[About this task]: Sort through the data and copy the lines holding the word "wiki".

[Records from a data collection]:

- - -

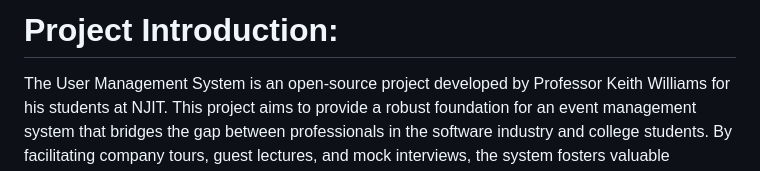
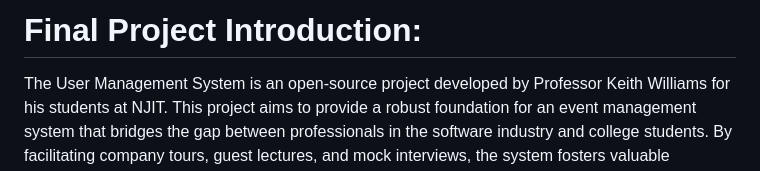
Before and after one commit to kaw393939/user_management, a Markdown page: readme.md, the part around the change. GitHub-like rendering.

```diff
--- a/readme.md
+++ b/readme.md
@@ -1,4 +1,4 @@
-# Project Introduction:
+# Final Project Introduction:
 The User Management System is an open-source project developed by Professor Keith Williams for his students at NJIT. This project aims to provide a robust foundation for an event management system that bridges the gap between professionals in the software industry and college students. By facilitating company tours, guest lectures, and mock interviews, the system fosters valuable interactions and knowledge exchange between industry experts and aspiring software engineers.
 
 [Introduction to the system features and overview of the project - please read](system_documentation.md)
```
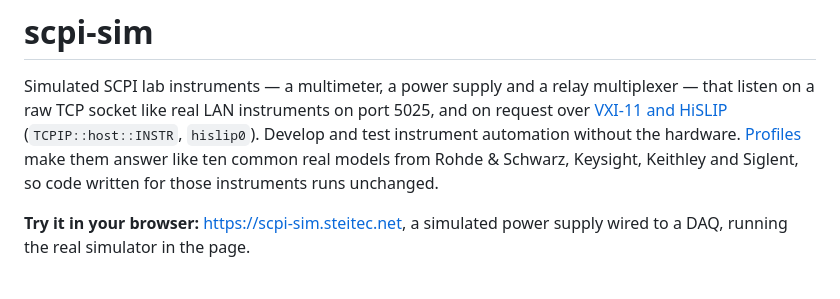
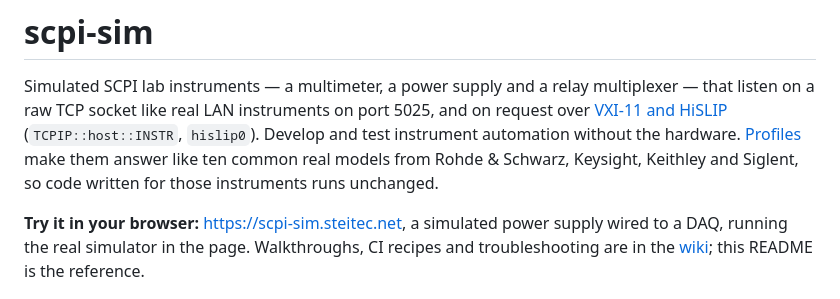
Before and after one commit to steitec/scpi-sim, a Markdown page: README.md, the part around the change. Rendered like a GitHub page.

Commit message:
README: link the wiki

```diff
--- a/README.md
+++ b/README.md
@@ -11,6 +11,8 @@ instruments runs unchanged.
 
 **Try it in your browser:** <https://scpi-sim.steitec.net>, a simulated power
 supply wired to a DAQ, running the real simulator in the page.
+Walkthroughs, CI recipes and troubleshooting are in the
+[wiki](https://github.com/steitec/scpi-sim/wiki); this README is the reference.
 
 ![Demo: a simulated power supply driven from the command line](https://raw.githubusercontent.com/steitec/scpi-sim/main/docs/demo.gif)
 
```
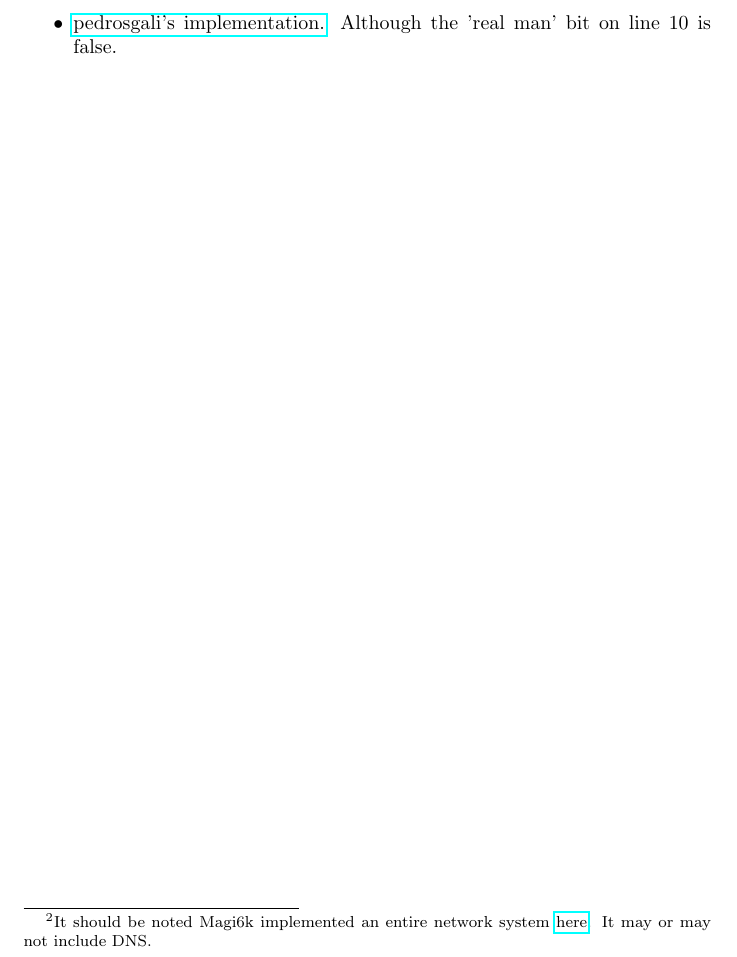
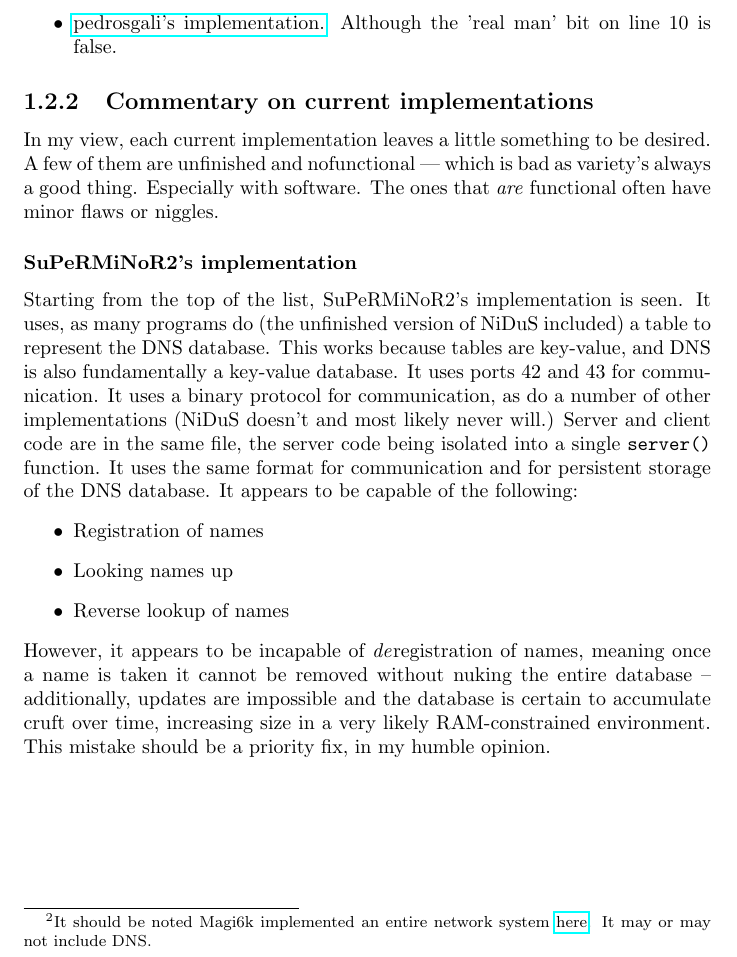
Before and after one commit to samis/nidus-latex, a LaTeX document (nidus.tex): part of page 6 of 7, cut so that both start at the same text. Compiled offline with pdfLaTeX.

Commit message:
Began commentary on existing implementations. Finished the first one.

```diff
--- a/nidus.tex
+++ b/nidus.tex
@@ -34,6 +34,15 @@ OpenComputers is a Minecraft mod, as stated before. It has network cards, both w
 	\item
 	\href{http://pastebin.com/pxFY89UZ}{pedrosgali's implementation.} Although the 'real man' bit on line 10 is false.
 \end{itemize}
+\subsection{Commentary on current implementations}
+In my view, each current implementation leaves a little something to be desired.  A few of them are unfinished and nofunctional --- which is bad as variety's always a good thing. Especially with software. The ones that \emph{are} functional often have minor flaws or niggles. \subsubsection{SuPeRMiNoR2's implementation}
+Starting from the top of the list, SuPeRMiNoR2's implementation is seen. It uses, as many programs do (the unfinished version of NiDuS included) a table to represent the DNS database. This works because tables are key-value, and DNS is also fundamentally a key-value database. It uses ports 42 and 43 for communication. It uses a binary protocol for communication, as do a number of other implementations (NiDuS doesn't and most likely never will.) Server and client code are in the same file, the server code being isolated into a single \texttt{server()} function. It uses the same format for communication and for persistent storage of the DNS database. It appears to be capable of the following:
+\begin{itemize}
+	\item Registration of names
+	\item Looking names up
+	\item Reverse lookup of names
+\end{itemize}
+However, it appears to be incapable of \emph{de}registration of names, meaning once a name is taken it cannot be removed without nuking the entire database -- additionally, updates are impossible and the database is certain to accumulate cruft over time, increasing size in a very likely RAM-constrained environment. This mistake should be a priority fix, in my humble opinion.
 \appendix
 \chapter{The MIT License}\label{mit}
 \begin{verbatim}
```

- - -

[Exercise response]:
README: link the wiki
+[wiki](https://github.com/steitec/scpi-sim/wiki); this README is the reference.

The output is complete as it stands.